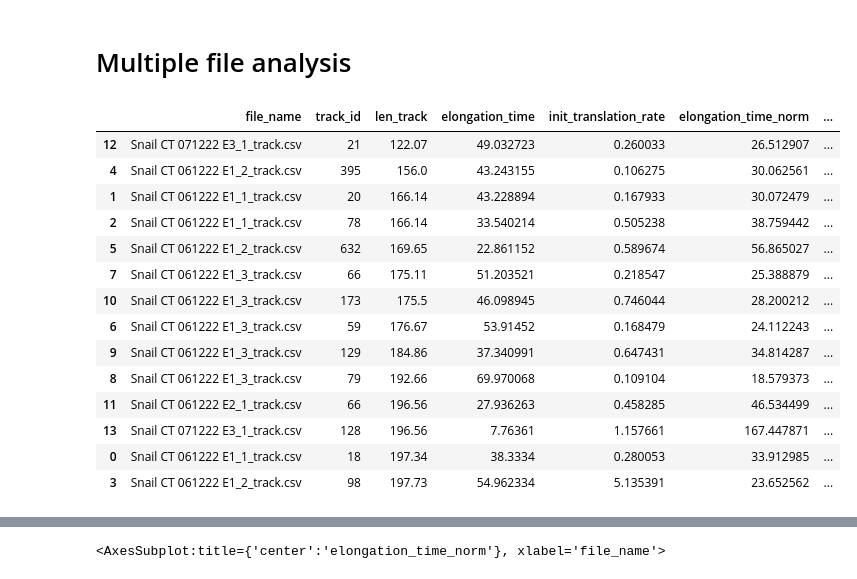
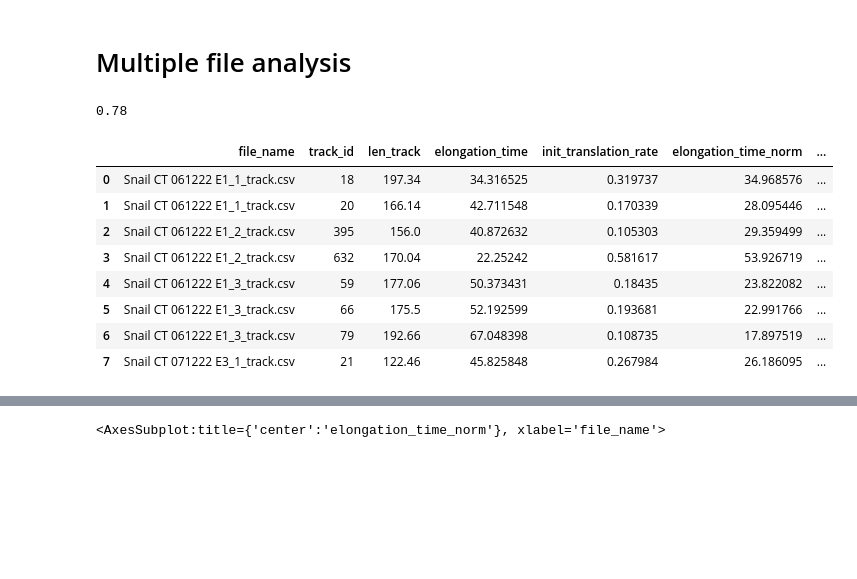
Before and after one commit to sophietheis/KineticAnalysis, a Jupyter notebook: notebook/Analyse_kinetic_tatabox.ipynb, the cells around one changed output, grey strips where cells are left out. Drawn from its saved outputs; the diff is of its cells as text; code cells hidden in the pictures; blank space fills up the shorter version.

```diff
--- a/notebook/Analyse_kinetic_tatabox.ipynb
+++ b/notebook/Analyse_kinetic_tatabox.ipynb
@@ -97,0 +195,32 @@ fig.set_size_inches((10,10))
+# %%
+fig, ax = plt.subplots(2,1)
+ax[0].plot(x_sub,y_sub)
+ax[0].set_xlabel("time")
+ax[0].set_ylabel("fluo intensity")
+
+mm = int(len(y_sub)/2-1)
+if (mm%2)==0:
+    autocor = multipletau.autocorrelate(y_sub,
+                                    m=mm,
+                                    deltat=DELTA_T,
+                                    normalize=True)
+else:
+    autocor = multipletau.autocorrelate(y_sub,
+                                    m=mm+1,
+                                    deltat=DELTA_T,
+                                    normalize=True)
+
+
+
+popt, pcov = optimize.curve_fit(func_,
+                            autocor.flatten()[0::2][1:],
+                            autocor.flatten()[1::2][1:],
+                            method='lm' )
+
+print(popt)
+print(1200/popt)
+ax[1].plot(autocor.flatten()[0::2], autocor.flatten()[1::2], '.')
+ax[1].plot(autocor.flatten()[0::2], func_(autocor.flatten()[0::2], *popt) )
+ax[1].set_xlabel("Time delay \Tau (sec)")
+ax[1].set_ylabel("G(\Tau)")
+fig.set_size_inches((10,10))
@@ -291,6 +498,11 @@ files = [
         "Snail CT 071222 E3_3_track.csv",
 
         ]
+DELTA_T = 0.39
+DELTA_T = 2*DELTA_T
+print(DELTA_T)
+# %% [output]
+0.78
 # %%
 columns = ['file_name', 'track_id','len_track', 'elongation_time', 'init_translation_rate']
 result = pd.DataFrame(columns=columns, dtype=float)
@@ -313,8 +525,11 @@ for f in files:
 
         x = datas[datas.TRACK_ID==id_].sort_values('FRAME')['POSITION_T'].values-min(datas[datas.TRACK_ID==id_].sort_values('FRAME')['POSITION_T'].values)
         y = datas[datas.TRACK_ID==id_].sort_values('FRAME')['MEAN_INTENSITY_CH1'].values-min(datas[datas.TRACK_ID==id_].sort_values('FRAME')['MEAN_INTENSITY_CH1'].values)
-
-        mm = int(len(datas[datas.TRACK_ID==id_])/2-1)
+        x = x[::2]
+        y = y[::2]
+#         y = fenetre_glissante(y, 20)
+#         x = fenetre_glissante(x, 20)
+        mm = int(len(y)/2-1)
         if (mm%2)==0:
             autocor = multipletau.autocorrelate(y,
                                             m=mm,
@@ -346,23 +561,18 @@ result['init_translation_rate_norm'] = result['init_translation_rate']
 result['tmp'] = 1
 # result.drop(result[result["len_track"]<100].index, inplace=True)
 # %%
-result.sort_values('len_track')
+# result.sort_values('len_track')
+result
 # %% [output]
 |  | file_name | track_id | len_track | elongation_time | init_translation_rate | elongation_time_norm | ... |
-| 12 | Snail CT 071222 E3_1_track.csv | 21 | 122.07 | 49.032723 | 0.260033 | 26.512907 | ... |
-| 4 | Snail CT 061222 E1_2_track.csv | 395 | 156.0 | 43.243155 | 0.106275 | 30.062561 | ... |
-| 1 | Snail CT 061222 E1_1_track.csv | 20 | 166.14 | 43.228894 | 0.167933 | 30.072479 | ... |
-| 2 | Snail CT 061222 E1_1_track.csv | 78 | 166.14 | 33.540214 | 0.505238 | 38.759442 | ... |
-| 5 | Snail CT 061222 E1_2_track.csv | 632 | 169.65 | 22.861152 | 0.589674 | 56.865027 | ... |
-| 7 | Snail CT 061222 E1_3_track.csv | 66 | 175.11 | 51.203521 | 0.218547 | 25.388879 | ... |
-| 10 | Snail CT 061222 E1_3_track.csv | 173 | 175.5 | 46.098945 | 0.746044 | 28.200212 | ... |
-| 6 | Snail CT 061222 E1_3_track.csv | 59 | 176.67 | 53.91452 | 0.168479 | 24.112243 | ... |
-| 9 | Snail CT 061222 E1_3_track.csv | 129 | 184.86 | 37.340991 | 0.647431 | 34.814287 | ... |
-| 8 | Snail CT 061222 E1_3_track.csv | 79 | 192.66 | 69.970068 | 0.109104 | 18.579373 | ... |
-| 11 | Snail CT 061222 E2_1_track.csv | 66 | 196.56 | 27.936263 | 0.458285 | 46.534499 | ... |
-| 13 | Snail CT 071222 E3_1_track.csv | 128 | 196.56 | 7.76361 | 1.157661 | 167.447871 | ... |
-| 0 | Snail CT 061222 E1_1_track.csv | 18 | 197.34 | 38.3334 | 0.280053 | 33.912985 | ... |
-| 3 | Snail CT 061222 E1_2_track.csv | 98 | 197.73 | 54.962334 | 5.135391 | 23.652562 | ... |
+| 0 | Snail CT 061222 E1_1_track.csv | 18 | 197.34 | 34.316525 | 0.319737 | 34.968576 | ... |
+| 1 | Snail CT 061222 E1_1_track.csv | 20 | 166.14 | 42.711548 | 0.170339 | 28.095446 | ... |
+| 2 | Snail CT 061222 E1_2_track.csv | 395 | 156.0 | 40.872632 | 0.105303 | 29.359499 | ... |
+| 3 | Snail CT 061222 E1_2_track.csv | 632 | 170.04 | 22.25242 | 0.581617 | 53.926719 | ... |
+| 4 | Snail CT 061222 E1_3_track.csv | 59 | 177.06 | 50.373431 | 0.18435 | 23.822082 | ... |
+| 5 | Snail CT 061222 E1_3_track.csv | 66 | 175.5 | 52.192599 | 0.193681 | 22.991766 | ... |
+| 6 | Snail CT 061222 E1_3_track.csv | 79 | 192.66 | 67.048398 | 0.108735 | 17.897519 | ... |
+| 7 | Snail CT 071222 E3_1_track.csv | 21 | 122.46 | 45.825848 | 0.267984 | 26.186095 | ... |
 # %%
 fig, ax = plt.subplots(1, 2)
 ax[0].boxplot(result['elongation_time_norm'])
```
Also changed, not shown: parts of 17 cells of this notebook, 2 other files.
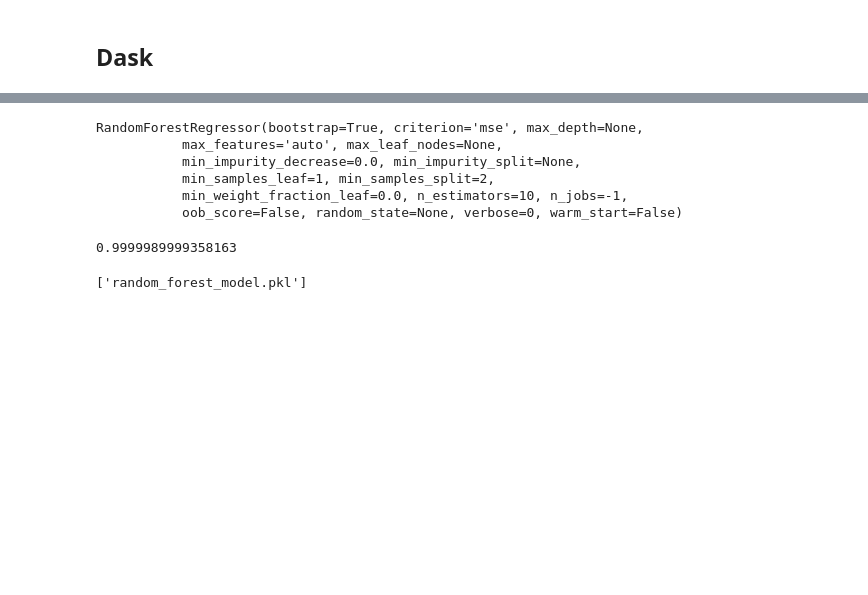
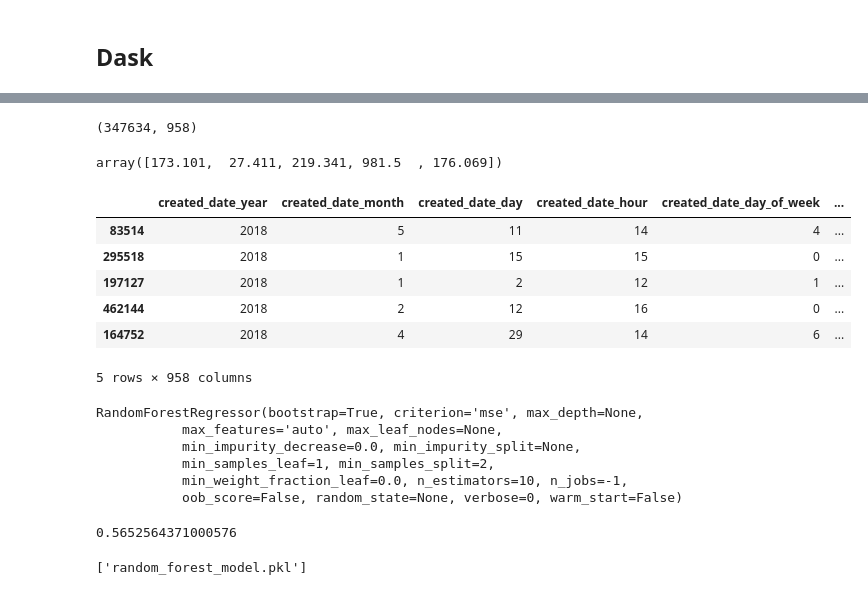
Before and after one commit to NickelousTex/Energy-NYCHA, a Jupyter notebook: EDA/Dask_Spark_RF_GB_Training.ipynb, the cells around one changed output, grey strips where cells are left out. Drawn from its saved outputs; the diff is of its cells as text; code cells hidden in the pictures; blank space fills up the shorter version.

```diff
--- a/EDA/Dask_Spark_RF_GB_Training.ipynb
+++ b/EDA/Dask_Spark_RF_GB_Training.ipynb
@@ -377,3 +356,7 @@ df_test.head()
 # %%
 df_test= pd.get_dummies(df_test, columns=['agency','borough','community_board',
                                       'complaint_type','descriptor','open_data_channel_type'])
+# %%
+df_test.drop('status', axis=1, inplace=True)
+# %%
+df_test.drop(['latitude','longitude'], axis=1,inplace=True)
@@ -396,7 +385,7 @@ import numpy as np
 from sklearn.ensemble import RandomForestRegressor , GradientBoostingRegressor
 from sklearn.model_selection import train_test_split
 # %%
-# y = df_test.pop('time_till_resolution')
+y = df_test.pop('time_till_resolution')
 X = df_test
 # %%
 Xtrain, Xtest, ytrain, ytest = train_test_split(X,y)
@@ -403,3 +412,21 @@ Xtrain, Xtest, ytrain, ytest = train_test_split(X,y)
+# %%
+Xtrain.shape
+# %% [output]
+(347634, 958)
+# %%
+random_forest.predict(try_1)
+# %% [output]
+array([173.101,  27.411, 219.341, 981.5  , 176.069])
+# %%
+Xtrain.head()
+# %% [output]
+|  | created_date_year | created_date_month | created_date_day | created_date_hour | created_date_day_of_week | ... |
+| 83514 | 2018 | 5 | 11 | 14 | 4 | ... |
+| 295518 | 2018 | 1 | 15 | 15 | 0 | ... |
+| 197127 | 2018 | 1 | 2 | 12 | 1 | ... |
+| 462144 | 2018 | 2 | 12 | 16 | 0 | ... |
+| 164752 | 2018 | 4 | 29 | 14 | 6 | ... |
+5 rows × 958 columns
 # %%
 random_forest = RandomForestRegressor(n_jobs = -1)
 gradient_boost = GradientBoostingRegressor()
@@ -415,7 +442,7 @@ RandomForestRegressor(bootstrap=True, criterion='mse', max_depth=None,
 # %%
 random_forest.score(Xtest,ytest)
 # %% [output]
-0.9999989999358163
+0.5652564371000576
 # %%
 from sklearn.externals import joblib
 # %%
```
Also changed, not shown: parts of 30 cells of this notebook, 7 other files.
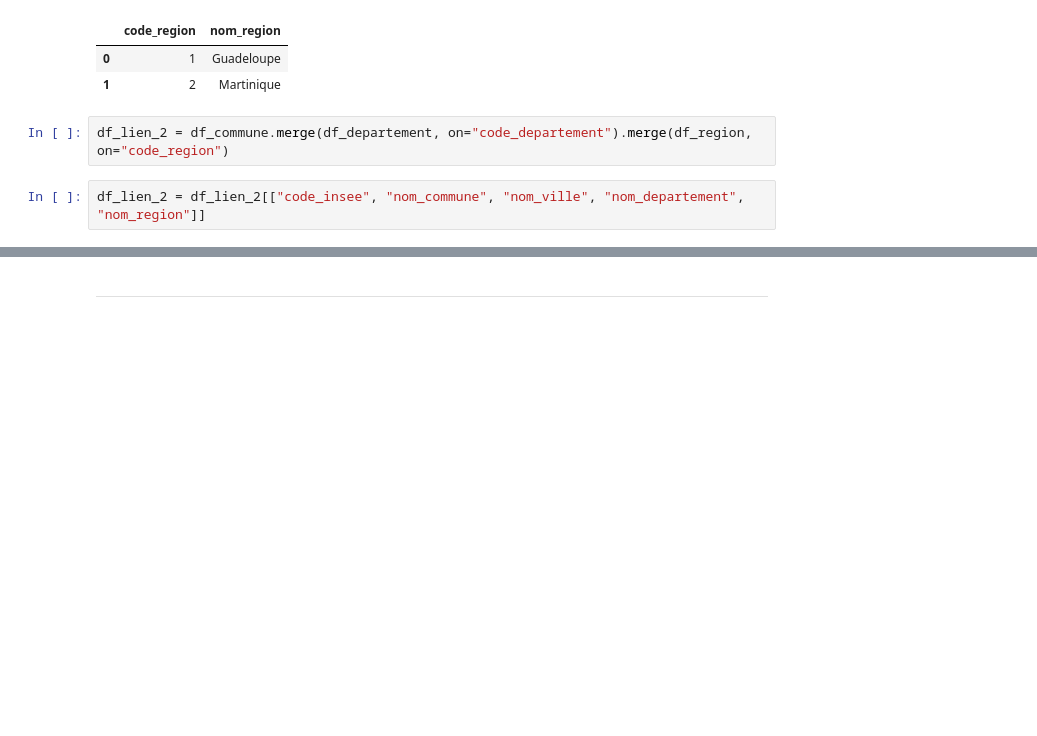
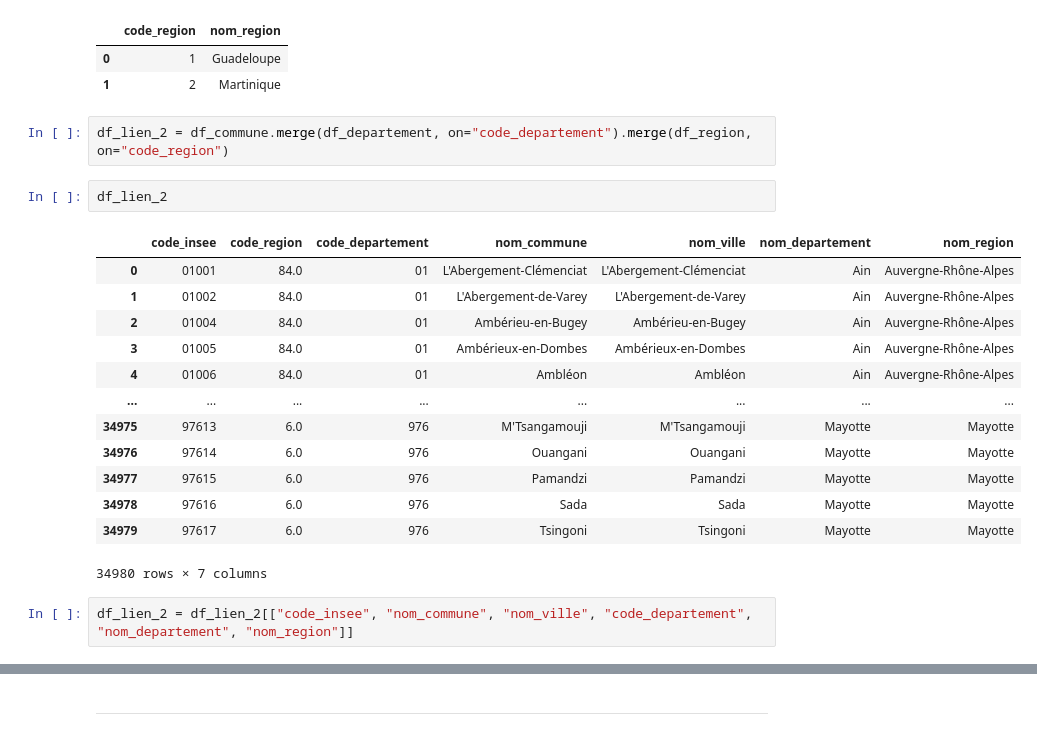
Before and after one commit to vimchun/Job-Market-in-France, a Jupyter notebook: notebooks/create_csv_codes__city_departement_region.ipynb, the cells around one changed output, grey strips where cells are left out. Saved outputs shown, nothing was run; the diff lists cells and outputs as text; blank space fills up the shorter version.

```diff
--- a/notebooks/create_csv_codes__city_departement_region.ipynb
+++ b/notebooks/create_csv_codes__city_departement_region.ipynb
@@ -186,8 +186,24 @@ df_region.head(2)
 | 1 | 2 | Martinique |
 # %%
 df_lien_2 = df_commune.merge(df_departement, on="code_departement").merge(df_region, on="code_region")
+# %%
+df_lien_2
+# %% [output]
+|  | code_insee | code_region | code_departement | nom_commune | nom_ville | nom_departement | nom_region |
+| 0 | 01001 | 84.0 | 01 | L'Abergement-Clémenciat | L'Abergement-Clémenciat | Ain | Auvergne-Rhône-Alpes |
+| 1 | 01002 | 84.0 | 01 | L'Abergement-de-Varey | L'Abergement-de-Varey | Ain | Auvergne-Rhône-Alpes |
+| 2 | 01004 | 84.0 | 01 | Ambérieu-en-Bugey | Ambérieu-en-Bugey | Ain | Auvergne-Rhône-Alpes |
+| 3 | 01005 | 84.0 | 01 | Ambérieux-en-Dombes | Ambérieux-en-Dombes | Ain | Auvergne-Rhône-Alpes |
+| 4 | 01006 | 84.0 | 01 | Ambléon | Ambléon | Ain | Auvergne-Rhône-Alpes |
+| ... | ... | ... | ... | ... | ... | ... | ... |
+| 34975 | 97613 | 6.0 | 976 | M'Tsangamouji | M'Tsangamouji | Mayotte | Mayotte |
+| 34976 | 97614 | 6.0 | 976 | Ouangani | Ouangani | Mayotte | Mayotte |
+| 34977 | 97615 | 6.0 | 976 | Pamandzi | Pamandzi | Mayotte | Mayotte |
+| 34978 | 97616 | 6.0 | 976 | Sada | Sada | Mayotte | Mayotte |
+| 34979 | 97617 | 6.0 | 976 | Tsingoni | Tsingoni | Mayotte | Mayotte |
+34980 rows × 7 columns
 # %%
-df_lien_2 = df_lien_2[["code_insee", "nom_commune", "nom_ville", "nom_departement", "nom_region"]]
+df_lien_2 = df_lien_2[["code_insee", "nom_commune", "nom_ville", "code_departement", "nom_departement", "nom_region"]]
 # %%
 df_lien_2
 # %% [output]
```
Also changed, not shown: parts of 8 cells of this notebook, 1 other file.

--*--

Problem to solve:
Every line from the data above that contains "autocor" must appear in the answer.

Answer space:
+    autocor = multipletau.autocorrelate(y_sub,
+    autocor = multipletau.autocorrelate(y_sub,
+                            autocor.flatten()[0::2][1:],
+                            autocor.flatten()[1::2][1:],
+ax[1].plot(autocor.flatten()[0::2], autocor.flatten()[1::2], '.')
+ax[1].plot(autocor.flatten()[0::2], func_(autocor.flatten()[0::2], *popt) )
             autocor = multipletau.autocorrelate(y,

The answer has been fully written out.